Provine begins by stating the issue very modestly, but then concludes that the argument “discredited” alternative theories. However, note that the pressure theory was invented by Haldane and Fisher: the position of the mutationists was not a monistic theory of mutation pressure, but a dualistic theory of “mutation proposes, selection disposes (decides).”
“the mathematical evolutionists demonstrated that some paths taken by evolutionary biologists were unlikely to be fruitful. Many of the followers of Hugo de Vries, including some Mendelians like Raymond Pearl, believed that mutation pressure was the most important factor in evolutionary change. The mathematical models clearly delineated the relationships between mutation rates, selection pressure, and changes of gene frequencies in Mendelian populations. Most evolutionists believed that selection coefficients in nature were several orders of magnitude larger than mutation rates; upon this assumption, the mathematical models indicated that under most conditions likely to be found in natural populations, selection was a vastly more powerful agent of evolutionary change than mutation … These mathematical considerations … discredited macromutational theories of evolution and theories emphasizing mutation pressure as the major factor in evolution.”Provine (1978) The role of mathematical population geneticists in the evolutionary synthesis of the 1930s and 1940s.

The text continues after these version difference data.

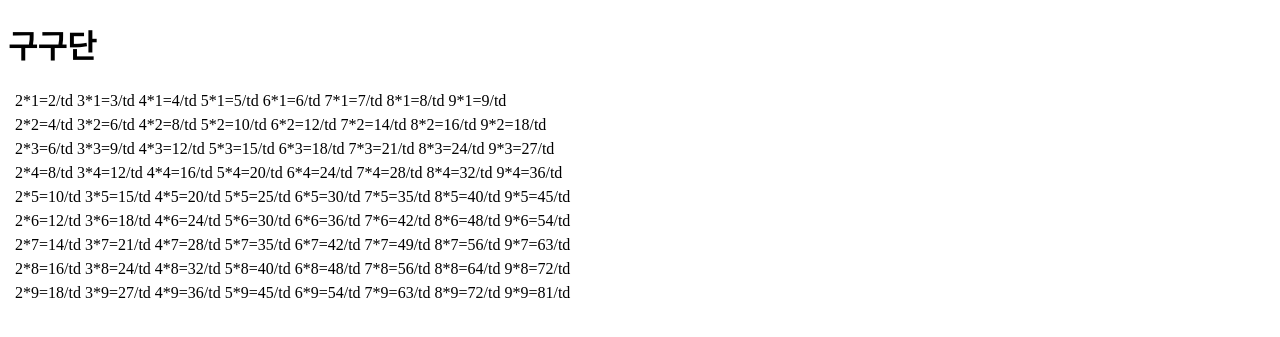
Repository: hwa3845/fullstackjava
Page: http://localhost/web02/ex04.jsp
The author's editor kept a copy of each file at every save. The page is drawn from the files as they stood at one save, then again after the next save.
The browser window is 1280 px wide. The pictures show the whole page.
The page is served by Tomcat 9.

Above is the page before, as saved 2025-04-15 02:31:56.

After the next save:
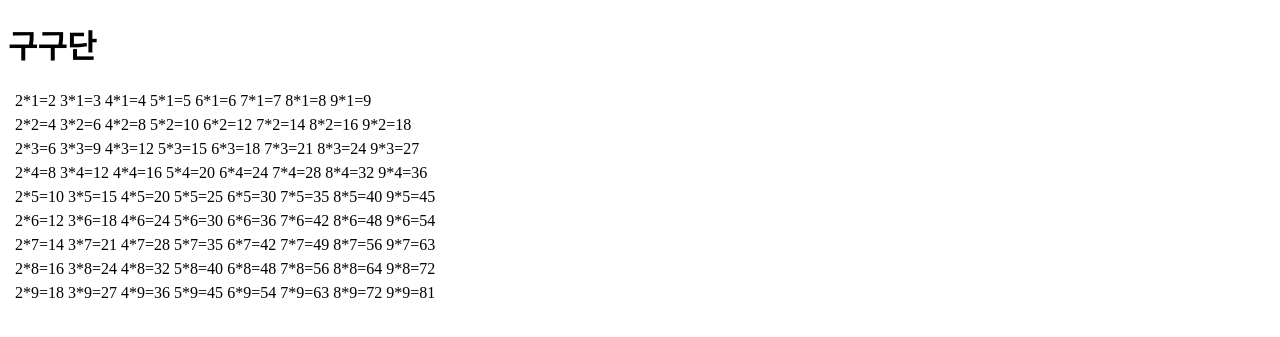
Saved 11 s later.
--- a/webWorkspace/web02/WebContent/ex04.jsp
+++ b/webWorkspace/web02/WebContent/ex04.jsp
@@ -17,7 +17,7 @@ for(int i=1; i<10; i++){
 <td>
 <%
 	for(int j=2; j<10; j++){
-out.print("<td>"+j+"*"+i+"="+j*i+"/td");
+out.print("<td>"+j+"*"+i+"="+j*i+"</td>");
 	}
 %>
 </td>
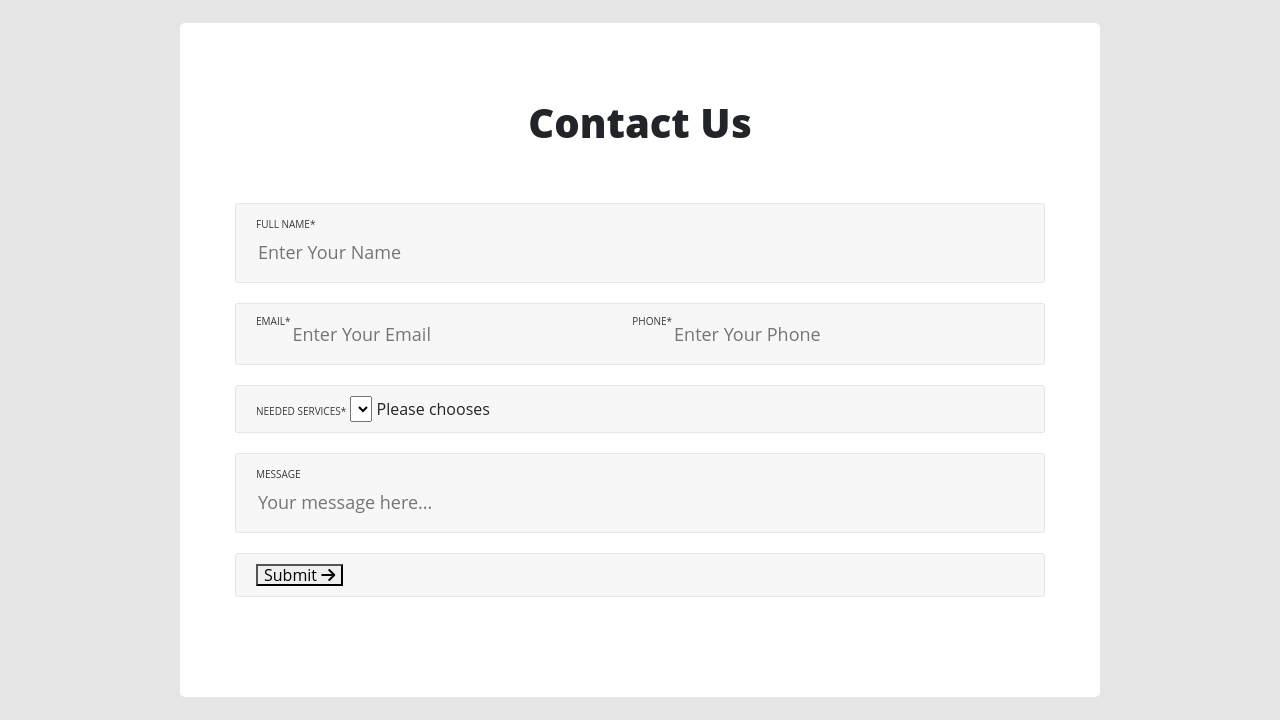
Repository: letrongtinh27/LapTrinhWeb
Page: form-contact/index.html
The author's editor kept a copy of each file at every save. The page is drawn from the files as they stood at one save, then again after the next save.
The browser window is 1280 px wide. The pictures show the whole page.

Above is the page before, as saved 2022-10-09 11:44:33.

### form-contact/index.html
<!DOCTYPE html>
<html lang="en">
<head>
    <meta charset="UTF-8">
    <meta http-equiv="X-UA-Compatible" content="IE=edge">
    <meta name="viewport" content="width=device-width, initial-scale=1.0">
    <title>Form Contact Us</title>
    <link rel="stylesheet" href="https://cdn.jsdelivr.net/npm/bootstrap@4.3.1/dist/css/bootstrap.min.css" integrity="sha384-ggOyR0iXCbMQv3Xipma34MD+dH/1fQ784/j6cY/iJTQUOhcWr7x9JvoRxT2MZw1T" crossorigin="anonymous">
    <link rel="stylesheet" href="reset.css">
    <link rel="stylesheet" href="style.css">
    <link rel="stylesheet" href="https://cdnjs.cloudflare.com/ajax/libs/font-awesome/6.2.0/css/all.min.css" integrity="sha512-xh6O/CkQoPOWDdYTDqeRdPCVd1SpvCA9XXcUnZS2FmJNp1coAFzvtCN9BmamE+4aHK8yyUHUSCcJHgXloTyT2A==" crossorigin="anonymous" referrerpolicy="no-referrer" />
</head>
<body>
    <div class="contact">
        <h2 class="contact-title">Contact Us</h2>
        <form action="#" class="contact-form" autocapitalize="off">
            <div class="form-group">
                <label for="">FULL NAME*</label>
                <input type="text" class="form-input" placeholder="Enter Your Name">
            </div>
            <div class="form-group form-group-2">
                <label for="">EMAIL*</label>
                <input type="email" class="form-input alpha" placeholder="Enter Your Email">
                <label for="">PHONE*</label>
                <input type="email" class="form-input omega" placeholder="Enter Your Phone">
            </div>
            <div class="form-group">
                <label for="">NEEDED SERVICES*</label>
                <select name="service" id="">
                </select>
                <span>Please chooses</span>
            </div>
            <div class="form-group">
                <label for="">MESSAGE</label>
                <input type="text" class="form-input text-area" placeholder="Your message here...">
            </div>
            <div class="form-group">
                <button class="form-submit">Submit <i class="fa-solid fa-arrow-right"></i></button>
            </div>
        </form>
    </div>
    <script src="https://code.jquery.com/jquery-3.3.1.slim.min.js" integrity="sha384-q8i/X+965DzO0rT7abK41JStQIAqVgRVzpbzo5smXKp4YfRvH+8abtTE1Pi6jizo" crossorigin="anonymous"></script>
    <script src="https://cdn.jsdelivr.net/npm/popper.js@1.14.7/dist/umd/popper.min.js" integrity="sha384-UO2eT0CpHqdSJQ6hJty5KVphtPhzWj9WO1clHTMGa3JDZwrnQq4sF86dIHNDz0W1" crossorigin="anonymous"></script>
    <script src="https://cdn.jsdelivr.net/npm/bootstrap@4.3.1/dist/js/bootstrap.min.js" integrity="sha384-JjSmVgyd0p3pXB1rRibZUAYoIIy6OrQ6VrjIEaFf/nJGzIxFDsf4x0xIM+B07jRM" crossorigin="anonymous"></script>
</body>
</html>

### form-contact/style.css
body {
    font-family: 'Open Sans',sans-serif;
    width: 100%;
    height: 100vh;
    display: flex;
    align-items: center;
    justify-content: center;
    background: #e6e6e6;
}

.contact{
   width: 100%;
   max-width: 920px;
   background-color: #ffffff;
   border-radius: 5px;
   padding: 80px 55px;
}
.contact-title{
    font-size: 40px;
    text-align: center;
    padding-bottom: 60px;
    font-weight: 800;
}

.form-group{
    margin-bottom: 20px;
    width: 100%;
    border: 1px solid #e6e6e6;
    background-color: #f7f7f7;
    border-radius: 3px;
    padding: 10px 30px 10px 20px;
}

.form-group-2 {
    display: flex;
    justify-content: space-between;
}

.alpha {
    float: left;
}
.form-input{
    font-family: 'Open Sans',sans-serif;
    color: #555555;
    background-color: #f7f7f7;
    width: 100%;
    padding-right: 15px;
    line-height: 1.2;
    height: 40px;
    font-size: 18px;
    outline: none;
    border: 0;
}
label {
    color: #393939;
    font-size: 10px;
    line-height: 1.5;
}
.form-submit{

}
.fa-solid{

}
.fa-arrow-right{

}

Loaded but not shown: form-contact/reset.css (common file)

After the next save:
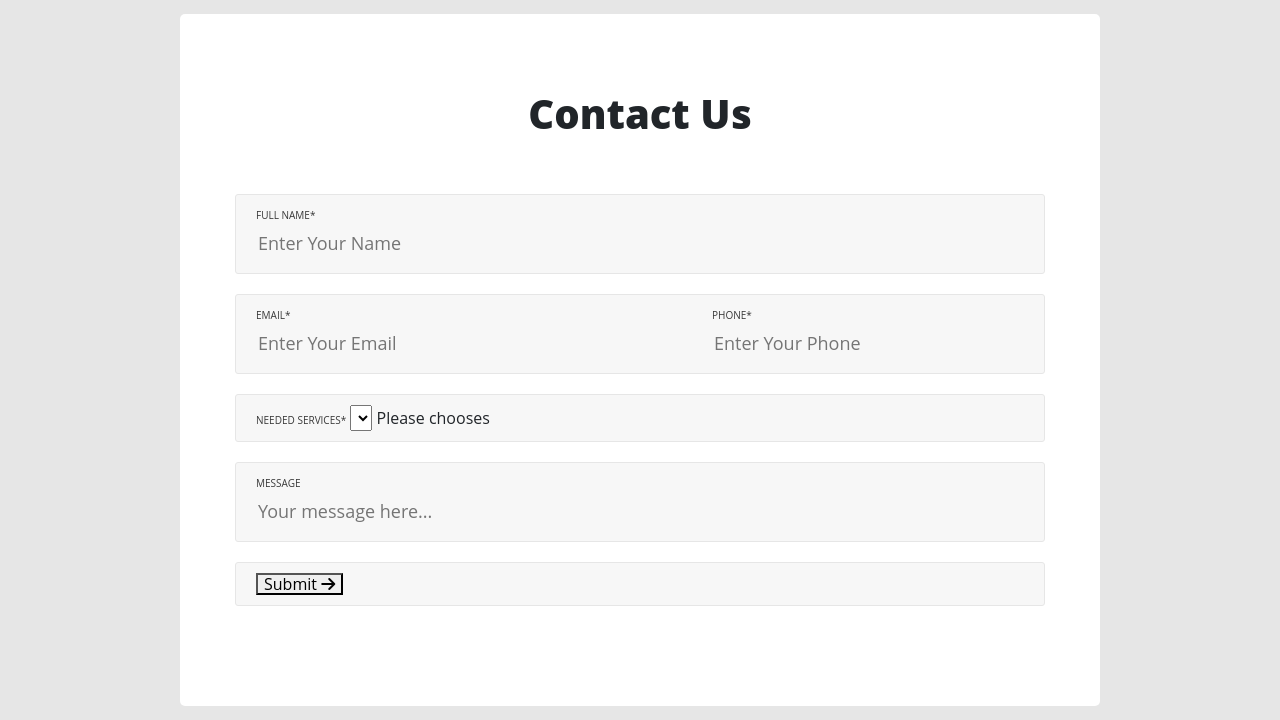
Saved 27 s later.
--- a/form-contact/index.html
+++ b/form-contact/index.html
@@ -19,10 +19,14 @@
                 <input type="text" class="form-input" placeholder="Enter Your Name">
             </div>
             <div class="form-group form-group-2">
+                <div class="alpha">
                 <label for="">EMAIL*</label>
                 <input type="email" class="form-input alpha" placeholder="Enter Your Email">
+            </div>
+            <div class="omega">
                 <label for="">PHONE*</label>
-                <input type="email" class="form-input omega" placeholder="Enter Your Phone">
+                <input type="email" class="form-input" placeholder="Enter Your Phone">
+            </div>
             </div>
             <div class="form-group">
                 <label for="">NEEDED SERVICES*</label>
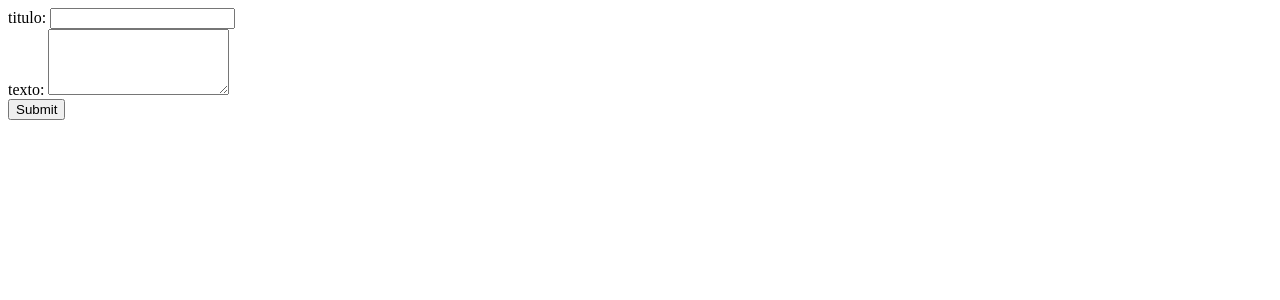
Repository: IKARDI54/cursoJEE
Page: javascript03ajax/WebContent/registrarNovedad.html
These files come from the project's save history. The page is drawn as it stood at one moment and after the next save; the edit follows.
The browser window is 1280 px wide. The pictures show the whole page.

Above is the page before, as saved 2019-09-03 13:24:35.

After the next save:
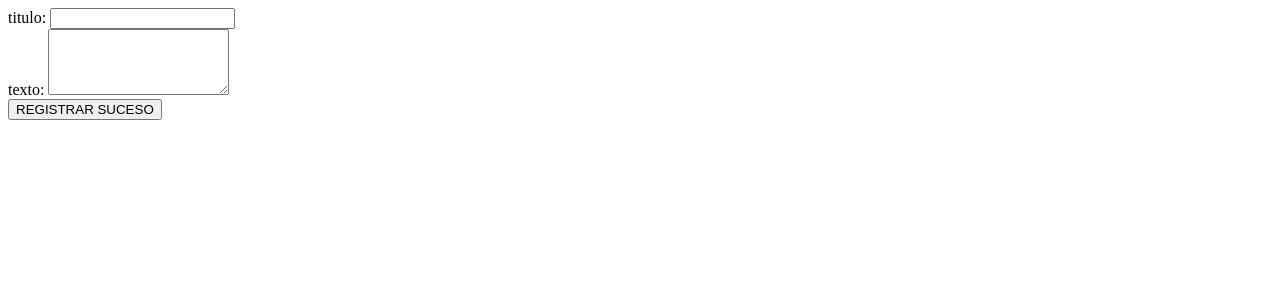
Saved 9 s later.
--- a/javascript03ajax/WebContent/registrarNovedad.html
+++ b/javascript03ajax/WebContent/registrarNovedad.html
@@ -1,5 +1,5 @@
 <form>
 titulo: <input name="titulo" type="text"/><br/>
 texto: <textarea name="texto" rows="4" cols="20"></textarea><br/>
-<input type="submit"/>
+<input type="submit" value="REGISTRAR SUCESO"/>
 </form>
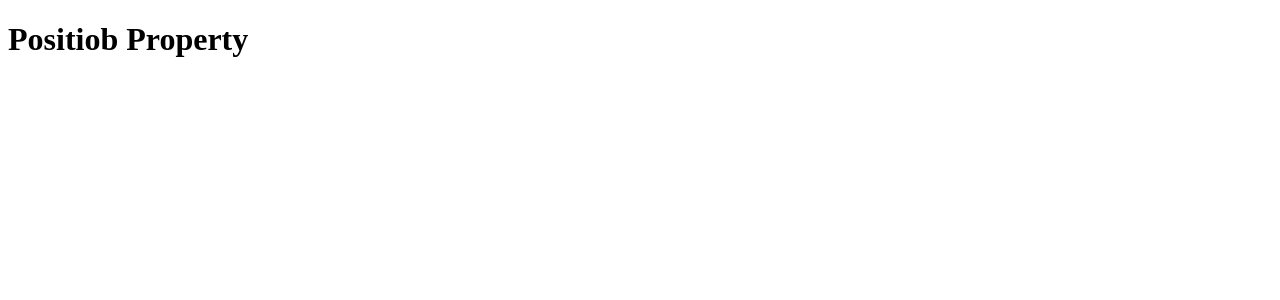
Repository: zhFIsHappy/UdemyFullStack
Page: position.html
An editor plug-in stored every save of this project. The page is shown before and after a run of saves, followed by the edit.
The browser window is 1280 px wide. The pictures show the whole page.

Above is the page before, as saved 2022-03-24 14:17:10.

After the next 8 saves:
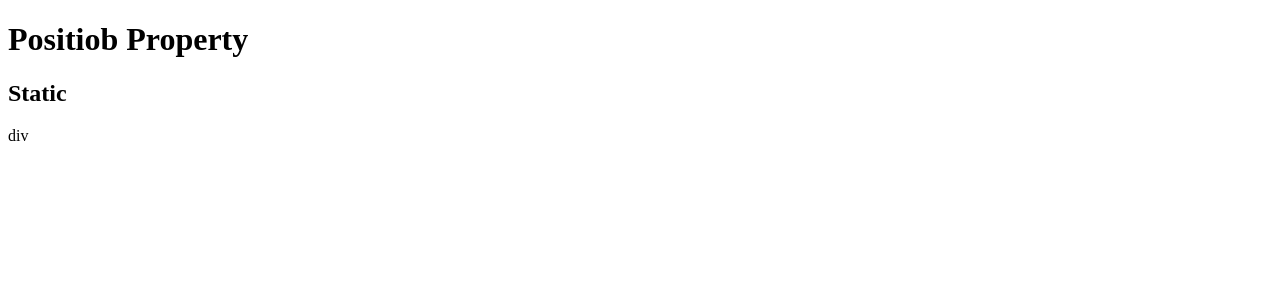
The 8 saves are shown as one change because they came seconds apart.
The last was saved 23 s later.
--- a/position.html
+++ b/position.html
@@ -9,8 +9,10 @@
 </head>
 <body>
     <h1>Positiob Property</h1>
-    <section>
-
+    <section id="static">
+        <h2>Static</h2>
+        <div></div>
+        div
     </section>
 </body>
 </html>
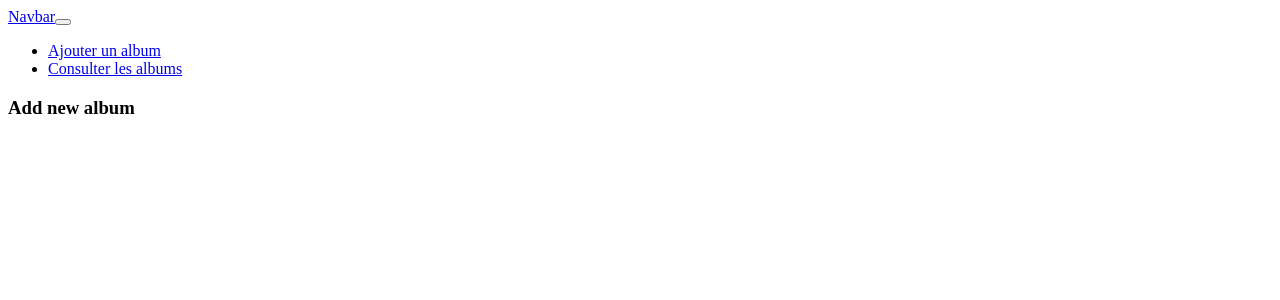
Repository: yassinecher/TestCC4SAE6
Page: /albums/add
These files come from the project's save history. The page is drawn as it stood at one moment and after the next save; the edit follows.
The browser window is 1280 px wide. The pictures show the whole page.
The project was rebuilt for these pictures with package versions that can differ from the ones it lists, and the page was loaded fresh each time. Also part of the build but not shown: angular.json, src/app/components/albums/albums.component.ts, src/app/components/not-found/not-found.component.ts.

Above is the page before, as saved 2024-12-20 14:33:33.

After the next save:
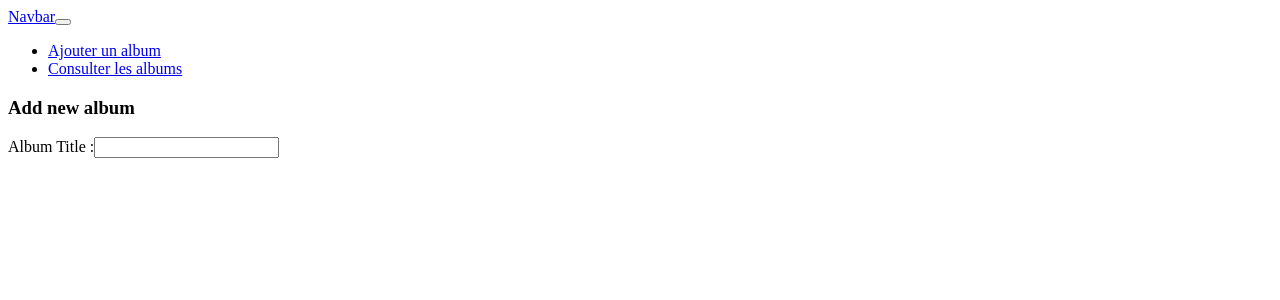
Saved 73 s later.
--- a/src/app/components/add-albums/add-albums.component.html
+++ b/src/app/components/add-albums/add-albums.component.html
@@ -4,7 +4,17 @@
     </div>
     <div class="row">
         <form [formGroup]="album">
-
+            <div class="mb-3">
+                <label>Album Title :</label>
+                <input class="form-control" formControlName="title">
+                <div class="alert alert-danger" *ngIf="album.get('title')!.invalid
+                && (album.get('title')!.touched||album.get('title')!.dirty)">
+                    <div *ngIf="album.get('title')!.hasError('required')">
+                        album number is required</div>
+                    <div *ngIf="album.get('title')!.hasError('pattern')">
+                        album number invalid</div>
+                </div>
+            </div>
         </form>
     </div>
 </div>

In the seminal paper on developmental constraints, Maynard Smith et al (1985) identify the Haldane-Fisher argument as an impediment to recognizing developmental biases as genuinely causal
“Two separate issues are raised by these examples. The first is whether biases on the production of variant phenotypes (i.e., developmental constraints) such as those just illustrated cause evolutionary trends or patterns. Since the classic work of Fisher (1930) and Haldane (1932) established the weakness of directional mutation as compared to selection, it has been generally held that directional bias in variation will not produce evolutionary change in the face of opposing selection. This position deserves reexamination. For one thing, our examples (like many discussed during the last twenty years – e.g., White, 1965; Cox and Yanofsky, 1967) concern biased variation in the genetic mechanism itself. If such directed variation accumulates– as the results regarding DNA quantity and chromosome numbers suggest– one obtains a very effective evolutionary ratchet. For another, such directional biases may not stand in contradiction to the Fisher-Haldane point of view: within reasonable limits, neither the increase in cellular DNA content nor that in chromosome number is known to have deleterious effects at the organismic level.” (p. 282)Maynard Smith, et al. (1985) Developmental Constraints
Below is one of several contemporary statements that seem to gesture toward the Haldane-Fisher argument, without betraying any clear link. I would tag this as “Haldane-Fisher argument + game of telephone + qualifications” rather than just “Haldane-Fisher argument”.
“For instance, it is possible to say confidently that natural selection exerts so much stronger a force than mutation on many phenotypic characters that the direction and rate of evolution is ordinarily driven by selection even though mutation is ultimately necessary for any evolution to occur.”Futuyma and others, 2001, in a white paper written by representatives of various professional societies
Gould was obviously sympathetic to internalist thinking but he got his ideas on this issue straight from Fisher (1930). Note that Gould is writing 75 years after Haldane.
“Since orthogenesis can only operate when mutation pressure becomes high enough to act as an agent of evolutionary change, empirical data on low mutation rates sound the death-knell of internalism.” (p. 510)Gould (2002) The Structure of Evolutionary Theory
This section is reserved for further examples supplied by readers.